Assigned task — Copy every line of the records that includes the word "ipynb".

━━ Records supplied

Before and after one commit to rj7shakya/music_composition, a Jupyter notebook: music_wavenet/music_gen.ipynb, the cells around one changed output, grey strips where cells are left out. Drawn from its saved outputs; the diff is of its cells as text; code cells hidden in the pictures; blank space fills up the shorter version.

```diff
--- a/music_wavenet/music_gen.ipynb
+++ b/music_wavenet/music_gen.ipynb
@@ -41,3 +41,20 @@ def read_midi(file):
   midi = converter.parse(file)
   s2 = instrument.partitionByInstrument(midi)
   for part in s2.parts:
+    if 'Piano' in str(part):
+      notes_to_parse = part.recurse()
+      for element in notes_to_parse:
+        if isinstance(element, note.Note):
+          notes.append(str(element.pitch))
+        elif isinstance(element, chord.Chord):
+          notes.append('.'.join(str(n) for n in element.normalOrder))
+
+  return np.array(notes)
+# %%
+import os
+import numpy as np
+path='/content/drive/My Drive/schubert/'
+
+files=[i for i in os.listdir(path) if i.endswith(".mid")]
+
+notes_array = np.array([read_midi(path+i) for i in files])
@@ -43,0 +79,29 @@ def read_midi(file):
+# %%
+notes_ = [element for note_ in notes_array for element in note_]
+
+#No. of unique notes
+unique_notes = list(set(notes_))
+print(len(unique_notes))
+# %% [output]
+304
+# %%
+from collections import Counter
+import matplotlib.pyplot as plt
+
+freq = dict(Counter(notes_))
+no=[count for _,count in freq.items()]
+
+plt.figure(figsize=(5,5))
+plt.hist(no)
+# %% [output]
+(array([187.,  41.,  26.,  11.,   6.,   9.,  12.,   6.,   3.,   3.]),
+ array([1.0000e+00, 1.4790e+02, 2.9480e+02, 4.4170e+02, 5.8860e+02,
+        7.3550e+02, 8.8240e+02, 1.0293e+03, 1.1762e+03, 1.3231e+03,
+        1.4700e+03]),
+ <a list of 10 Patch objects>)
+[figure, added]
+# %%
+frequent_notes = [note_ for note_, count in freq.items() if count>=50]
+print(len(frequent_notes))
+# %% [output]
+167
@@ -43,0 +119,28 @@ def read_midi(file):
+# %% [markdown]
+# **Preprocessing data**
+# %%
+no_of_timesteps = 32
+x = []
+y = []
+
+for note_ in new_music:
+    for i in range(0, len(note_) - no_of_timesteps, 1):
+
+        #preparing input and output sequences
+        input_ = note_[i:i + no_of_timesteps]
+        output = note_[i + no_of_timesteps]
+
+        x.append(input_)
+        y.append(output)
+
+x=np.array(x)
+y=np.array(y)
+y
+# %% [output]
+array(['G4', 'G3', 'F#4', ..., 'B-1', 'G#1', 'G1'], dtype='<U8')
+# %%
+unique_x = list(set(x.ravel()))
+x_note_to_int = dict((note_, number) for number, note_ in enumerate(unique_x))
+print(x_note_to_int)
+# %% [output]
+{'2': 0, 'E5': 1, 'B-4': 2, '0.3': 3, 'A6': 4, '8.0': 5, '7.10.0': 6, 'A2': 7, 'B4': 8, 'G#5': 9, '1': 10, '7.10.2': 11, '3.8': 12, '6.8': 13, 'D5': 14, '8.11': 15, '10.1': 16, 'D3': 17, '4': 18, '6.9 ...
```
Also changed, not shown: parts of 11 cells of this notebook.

━━━━
━━ Records supplied

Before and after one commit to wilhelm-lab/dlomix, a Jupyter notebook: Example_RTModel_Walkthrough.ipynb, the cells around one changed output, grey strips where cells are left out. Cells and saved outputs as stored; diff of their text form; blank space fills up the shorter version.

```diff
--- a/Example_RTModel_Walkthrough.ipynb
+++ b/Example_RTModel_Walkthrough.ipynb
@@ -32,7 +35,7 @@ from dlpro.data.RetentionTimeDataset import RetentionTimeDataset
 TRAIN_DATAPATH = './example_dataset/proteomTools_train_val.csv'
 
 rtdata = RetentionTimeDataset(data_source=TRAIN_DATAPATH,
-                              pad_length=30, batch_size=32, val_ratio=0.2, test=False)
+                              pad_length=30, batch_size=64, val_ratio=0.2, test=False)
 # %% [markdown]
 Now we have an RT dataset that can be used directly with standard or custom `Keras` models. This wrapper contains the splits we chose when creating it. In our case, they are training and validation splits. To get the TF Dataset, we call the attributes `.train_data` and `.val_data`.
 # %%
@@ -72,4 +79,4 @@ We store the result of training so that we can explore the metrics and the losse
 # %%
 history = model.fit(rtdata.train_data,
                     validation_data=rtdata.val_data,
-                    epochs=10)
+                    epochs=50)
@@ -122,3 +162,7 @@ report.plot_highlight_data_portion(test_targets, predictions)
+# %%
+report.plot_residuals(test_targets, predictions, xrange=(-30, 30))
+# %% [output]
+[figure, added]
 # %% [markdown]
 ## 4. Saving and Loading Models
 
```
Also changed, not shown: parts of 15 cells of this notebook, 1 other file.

━━━━

Solution below —
Before and after one commit to rj7shakya/music_composition, a Jupyter notebook: music_wavenet/music_gen.ipynb, the cells around one changed output, grey strips where cells are left out. Drawn from its saved outputs; the diff is of its cells as text; code cells hidden in the pictures; blank space fills up the shorter version.
--- a/music_wavenet/music_gen.ipynb
+++ b/music_wavenet/music_gen.ipynb
Before and after one commit to wilhelm-lab/dlomix, a Jupyter notebook: Example_RTModel_Walkthrough.ipynb, the cells around one changed output, grey strips where cells are left out. Cells and saved outputs as stored; diff of their text form; blank space fills up the shorter version.
--- a/Example_RTModel_Walkthrough.ipynb
+++ b/Example_RTModel_Walkthrough.ipynb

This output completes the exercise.